The area near Northwest Highway is one of the higher crime neighborhoods that police have targeted to reduce violence.
Since new Chief Eddie Garcia’s plan began this spring, the rate of killing has leveled off. And overall violent crime in Dallas is now down about 6% so far this year compared with last, instead of the consistent increases the city had been posting.
Police also report an increase in arrests and seizures of guns and drugs.
“You’re doing a good job. We are seeing better trends in Dallas than we are in other big cities across this country. The evidence is there. The plan is there,” city councilman Adam McGough said.
On top of the violent crime plan update, the Dallas City Council Public Safety Committee heard Tuesday about the new domestic violence plan.

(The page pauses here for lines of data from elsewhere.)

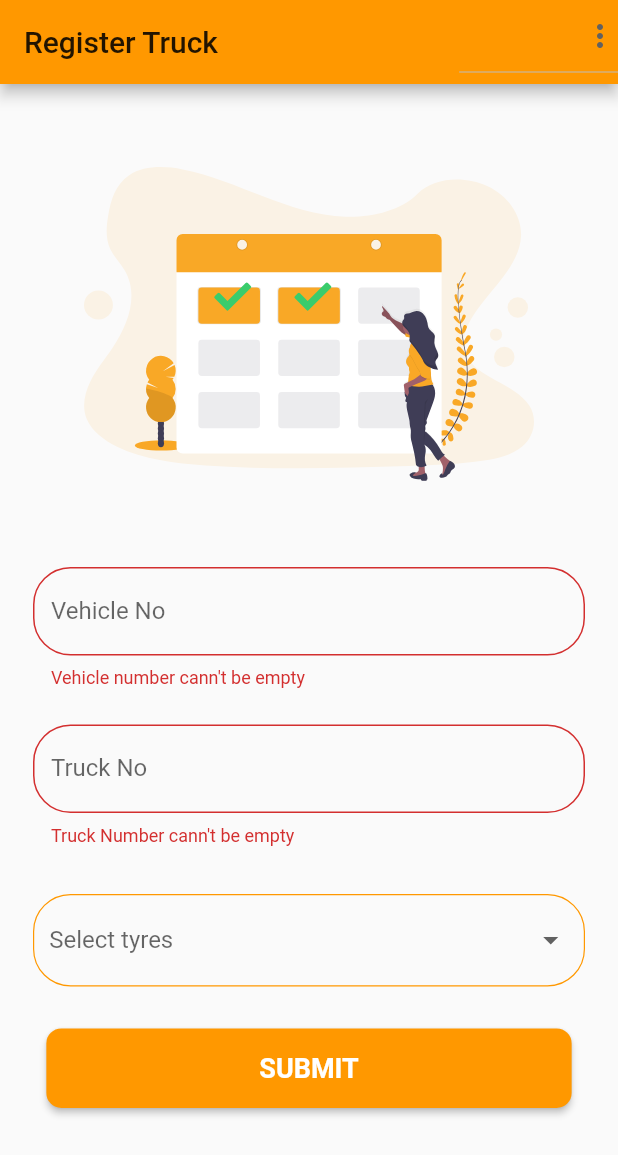
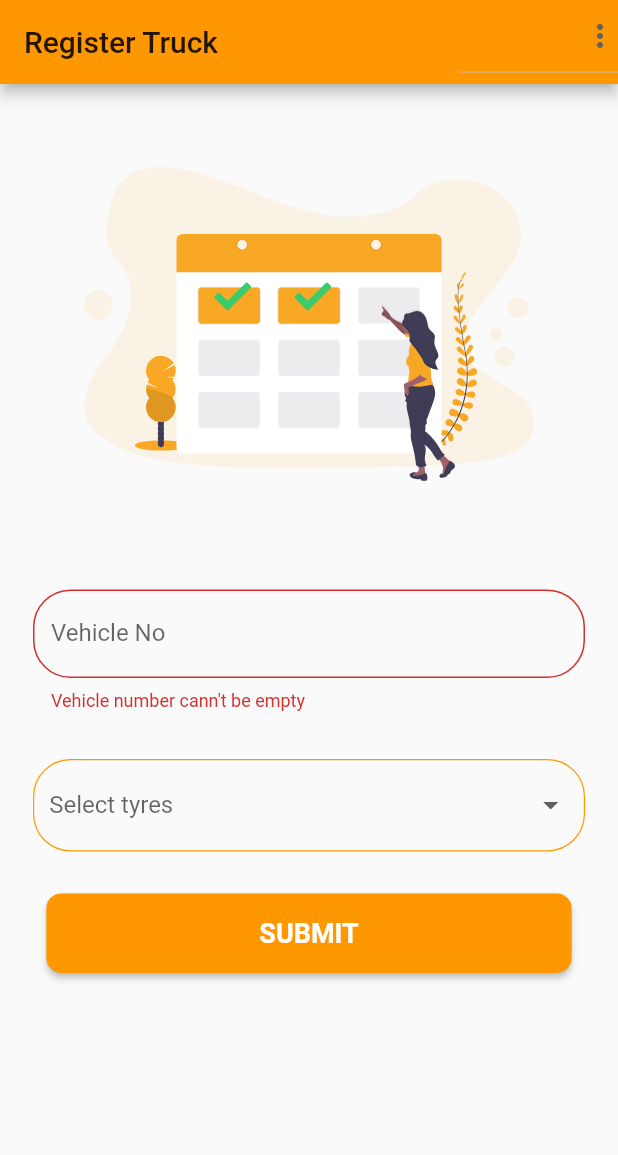
Before and after one commit to harshraj32/ship-tracking, a Flutter app: the screen it shows once a user with an empty profile is signed in, after a tap on "SUBMIT", on a phone screen of 412 x 824 dp. Shown: the top 1155 px of the screen. Run offline on Flutter 3.47's test engine with Material 2 defaults, Android fonts, the phone set to English and light mode, and no system bars; our stand-ins replace cloud_firestore, connectivity, firebase_auth, flare_flutter, flutter_svg, fluttertoast; accounts and stored records are empty.

Commit message:
order screen added, empty tracking screen added

```diff
--- a/truck/lib/main.dart
+++ b/truck/lib/main.dart
@@ -1,11 +1,12 @@
 import 'package:firebase_auth/firebase_auth.dart';
 import 'package:flutter/material.dart';
-import 'package:truck/screens/confirmationScreen.dart';
 import 'package:truck/screens/homeScreen.dart';
 import 'package:truck/screens/no_internet_screen.dart';
+import 'package:truck/screens/orders_screen.dart';
 import 'package:truck/screens/profile_screen.dart';
 import 'package:truck/screens/registration_screen.dart';
 import './screens/loginScreen.dart';
+import './screens/checkStatusScreen.dart';
 
 void main() {
   runApp(MyApp());
@@ -68,6 +69,8 @@ class MyApp extends StatelessWidget with WidgetsBindingObserver {
         RegistrationScreen.routeName: (ctx) => RegistrationScreen(),
         ProfileScreen.routeName: (ctx) => ProfileScreen(),
         NoInternetScreen.routeName: (ctx) => NoInternetScreen(),
+        CheckStatus.route: (ctx) => CheckStatus(),
+        OrdersScreen.routeName: (ctx) => OrdersScreen(),
       },
     );
   }
--- a/truck/lib/screens/homeScreen.dart
+++ b/truck/lib/screens/homeScreen.dart
@@ -8,6 +8,8 @@ import 'package:truck/screens/confirmationScreen.dart';
 import 'package:truck/screens/loginScreen.dart';
 import 'package:flutter_svg/flutter_svg.dart';
 import 'package:truck/screens/no_internet_screen.dart';
+import 'package:truck/screens/orders_screen.dart';
+import 'package:truck/screens/profile_screen.dart';
 import 'package:truck/services/connection_service.dart';
 
 class HomeScreen extends StatefulWidget {
@@ -34,7 +36,7 @@ class _HomeScreenState extends State<HomeScreen> {
   String uid;
   List<String> _tyresDD = ['Select tyres', '10', '12', '18'];
   String _selectedTyres;
-  var connectionStatus=true;
+  var connectionStatus = true;
   // String dropdownValue = 'Select Tyres';
 
   void checkConnectivitySubscription() async {
@@ -44,17 +46,17 @@ class _HomeScreenState extends State<HomeScreen> {
       switch (conn) {
         case 'None':
           setState(() {
-          connectionStatus=false;
+            connectionStatus = false;
           });
           break;
         case 'Mobile':
           setState(() {
-          connectionStatus=true;
+            connectionStatus = true;
           });
           break;
         case 'Wi-Fi':
           setState(() {
-          connectionStatus=true;
+            connectionStatus = true;
           });
           break;
       }
@@ -93,21 +95,11 @@ class _HomeScreenState extends State<HomeScreen> {
       print(_truckNo.trim());
       print(_selectedTyres);
 
-      // DocumentReference docRef = await Firestore.instance.collection('/users/${uid}/orders').add({
-      //   'Ship Number': _vehicleNo,
-      //   'Truck Number': _truckNo,
-      //   'Tyres': _selectedTyres,
-      //   'date': _date
-      // }).then((value ) {
-      //   showSnackBar();
-      //   print(value.key)
-      // });
       final collRef = Firestore.instance.collection('/users/${uid}/orders');
       DocumentReference docReference = collRef.document();
       String status = "";
       docReference.setData({
-            'Ship Number': _vehicleNo,
-            'Truck Number': _truckNo,
+        'Truck Number': _vehicleNo,
         'Tyres': _selectedTyres,
         'date': _date
       }).then((doc) {
@@ -117,28 +109,15 @@ class _HomeScreenState extends State<HomeScreen> {
         Navigator.push(
             context,
             MaterialPageRoute(
-                builder: (context) => ConfirmationScreen(status:status)
-              ));
+                builder: (context) => ConfirmationScreen(status: status)));
       }).catchError((error) {
         print(error);
         status = "fail";
         Navigator.push(
             context,
             MaterialPageRoute(
-                builder: (context) => ConfirmationScreen(status:status)
-              ));
+                builder: (context) => ConfirmationScreen(status: status)));
       });
-
-      // print("BuildContext:".context);
-      // Scaffold.of(context).showSnackBar(SnackBar(
-      //   content: Text("vehicle:" +
-      //       _vehicleNo +
-      //       " truck:" +
-      //       _truckNo +
-      //       " tyres:" +
-      //       _selectedTyres),
-      //       duration: Duration(seconds: 5),
-      // ));
     }
   }
 
@@ -156,12 +135,14 @@ class _HomeScreenState extends State<HomeScreen> {
 
   @override
   Widget build(BuildContext context) {
-    print('connection status:- '+connectionStatus.toString());
-    return !connectionStatus?Scaffold(
+    print('connection status:- ' + connectionStatus.toString());
+    return !connectionStatus
+        ? Scaffold(
             body: NoInternetScreen(),
-    ) :Scaffold(
+          )
+        : Scaffold(
             key: _scaffoldkey,
-      appBar:AppBar(
+            appBar: AppBar(
               title: Text("Register Truck"),
               actions: [
                 DropdownButton(
@@ -185,6 +166,20 @@ class _HomeScreenState extends State<HomeScreen> {
                         child: Container(
                           child: Row(
                             children: <Widget>[
+                              Icon(Icons.library_books),
+                              SizedBox(
+                                width: 8,
+                              ),
+                              Text("Orders"),
+                            ],
+                          ),
+                        ),
+                        value: 'orders',
+                      ),
+                      DropdownMenuItem(
+                        child: Container(
+                          child: Row(
+                            children: <Widget>[
                               Icon(Icons.exit_to_app),
                               SizedBox(
                                 width: 8,
@@ -202,21 +197,32 @@ class _HomeScreenState extends State<HomeScreen> {
                         _signOut();
                       }
                       if (itemIdentifier == 'profile') {
-                  Navigator.of(context).pushNamed('/profileScreen');
+                        Navigator.of(context).pushNamed(ProfileScreen.routeName);
+                      }
+                      if (itemIdentifier == 'orders') {
+                        Navigator.of(context).pushNamed(OrdersScreen.routeName);
                       }
                     }),
               ],
             ),
-      body:!connectionStatus?NoInternetScreen():SingleChildScrollView(
+            body: !connectionStatus
+                ? NoInternetScreen()
+                : SingleChildScrollView(
                     child: Container(
                       margin: EdgeInsets.all(10),
                       child: Form(
                         key: _formKey,
-            child: Column(mainAxisSize: MainAxisSize.min, children: <Widget>[
+                        child:
+                            Column(mainAxisSize: MainAxisSize.min, children: <
+                                Widget>[
                           Container(
-                child: SvgPicture.asset('assets/images/booking.svg'),
+                            child:
+                                SvgPicture.asset('assets/images/booking.svg'),
                             width: 300,
                             height: 300,
+                          ),
+                          SizedBox(
+                            height: 15,
                           ),
                           Padding(
                             padding: const EdgeInsets.all(12.0),
@@ -231,7 +237,7 @@ class _HomeScreenState extends State<HomeScreen> {
                                 ),
                               ),
                               onSaved: (value) {
-                    _vehicleNo = value;
+                                _vehicleNo = value.toUpperCase();
                               },
                               validator: (value) {
                                 if (value.isEmpty) {
@@ -241,36 +247,37 @@ class _HomeScreenState extends State<HomeScreen> {
                               },
                             ),
                           ),
-              Padding(
-                padding: const EdgeInsets.all(12.0),
-                child: TextFormField(
-                  key: ValueKey('TruckNo'),
-                  decoration: InputDecoration(
-                    labelText: "Truck No",
-                    fillColor: Colors.white,
-                    border: new OutlineInputBorder(
-                      borderRadius: new BorderRadius.circular(25.0),
-                      borderSide: new BorderSide(),
-                    ),
-                  ),
-                  onSaved: (value) {
-                    _truckNo = value;
-                  },
-                  validator: (value) {
-                    if (value.isEmpty) {
-                      return "Truck Number cann\'t be empty";
-                    }
-                    return null;
-                  },
-                ),
-              ),
+                          // Padding(
+                          //   padding: const EdgeInsets.all(12.0),
+                          //   child: TextFormField(
+                          //     key: ValueKey('TruckNo'),
+                          //     decoration: InputDecoration(
+                          //       labelText: "Truck No",
+                          //       fillColor: Colors.white,
+                          //       border: new OutlineInputBorder(
+                          //         borderRadius: new BorderRadius.circular(25.0),
+                          //         borderSide: new BorderSide(),
+                          //       ),
+                          //     ),
+                          //     onSaved: (value) {
+                          //       _truckNo = value;
+                          //     },
+                          //     validator: (value) {
+                          //       if (value.isEmpty) {
+                          //         return "Truck Number cann\'t be empty";
+                          //       }
+                          //       return null;
+                          //     },
+                          //   ),
+                          // ),
                           SizedBox(
                             height: 20,
                           ),
                           Center(
                             child: Container(
                               margin: EdgeInsets.symmetric(horizontal: 12),
-                  padding: EdgeInsets.symmetric(horizontal: 10.0, vertical: 6),
+                              padding: EdgeInsets.symmetric(
+                                  horizontal: 10.0, vertical: 6),
                               // padding: EdgeInsets.all(12),
                               decoration: BoxDecoration(
                                 borderRadius: BorderRadius.circular(25.0),
@@ -309,7 +316,8 @@ class _HomeScreenState extends State<HomeScreen> {
                                 child: RaisedButton(
                                   color: Theme.of(context).primaryColor,
                                   shape: RoundedRectangleBorder(
-                          borderRadius: BorderRadius.circular(10.0)),
+                                      borderRadius:
+                                          BorderRadius.circular(10.0)),
                                   child: Text(
                                     "SUBMIT",
                                     style: TextStyle(
@@ -341,6 +349,7 @@ class _HomeScreenState extends State<HomeScreen> {
   void showSnackBar() {
     final snackBarContent = SnackBar(
       content: Text("vechile details successfully added"),
+      duration: Duration(seconds: 3),
       backgroundColor: Colors.green,
       // action: SnackBarAction(
       //   textColor: Colors.black,
--- a/truck/lib/screens/profile_screen.dart
+++ b/truck/lib/screens/profile_screen.dart
@@ -110,7 +110,7 @@ class _ProfileScreenState extends State<ProfileScreen> {
                             EdgeInsets.symmetric(vertical: 20, horizontal: 10),
                         child: StreamBuilder(
                             stream: Firestore.instance
-                                .collection('/users/${uid}/profile')
+                                .collection('users/${uid}/profile')
                                 .snapshots(),
                             builder: (ctx, snapshot) {
                               if (snapshot.connectionState ==
```
Also changed, not shown: truck/lib/screens/checkStatusScreen.dart (added, +20 -0 lines), truck/lib/screens/confirmationScreen.dart (+5 -2 lines), truck/lib/screens/orders_screen.dart (added, +76 -0 lines). Lines whose indentation alone changed are shown as unchanged.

Garcia said there has already been some impact on domestic violence in the areas targeted for violent crime reduction.
“Violent people are violent people. The same individuals who commit offenses outside the home are the same individuals that are battering their partners,” Garcia said.
The domestic violence plan adds more detectives to DPD’s domestic violence unit and adds home visits to offenders to intervene before repeat violence between intimate partners.
Council member Gay Donnell Willis said he was pleased with another part of the plan to seek federal support for prosecution.
“I'm really glad to see glad to see that there is some attention being given to federal prosecution of firearms-related offenses, so hopefully that's going to knock a few abusers off the street,” she said.
The Public Safety Committee also heard about progress on an early warning system to help identify problem police officers before they resort to excessive force. The $300,000 annual price tag for software and management amounts to about a dollar per officer.
Dallas is also planning to test a diversion program for first-time misdemeanor offenders in municipal court to save them from carrying a criminal history.
City attorney Chris Caso said fees may be necessary to cover the lost city revenue from misdemeanor fines.
“If we have this pilot program and two people take advantage of it, then we don't need a fee. If 500 or 1,000 do, then probably we do,” Caso said.
In general, there was praise for police from city council members Tuesday, including the committee chairman, McGough.
“We're just getting started going in the right direction. Let’s keep it up,” he said.
The city council increased the Dallas police budget to add 250 more officers in the next year. City leaders expect more crime reduction for the money.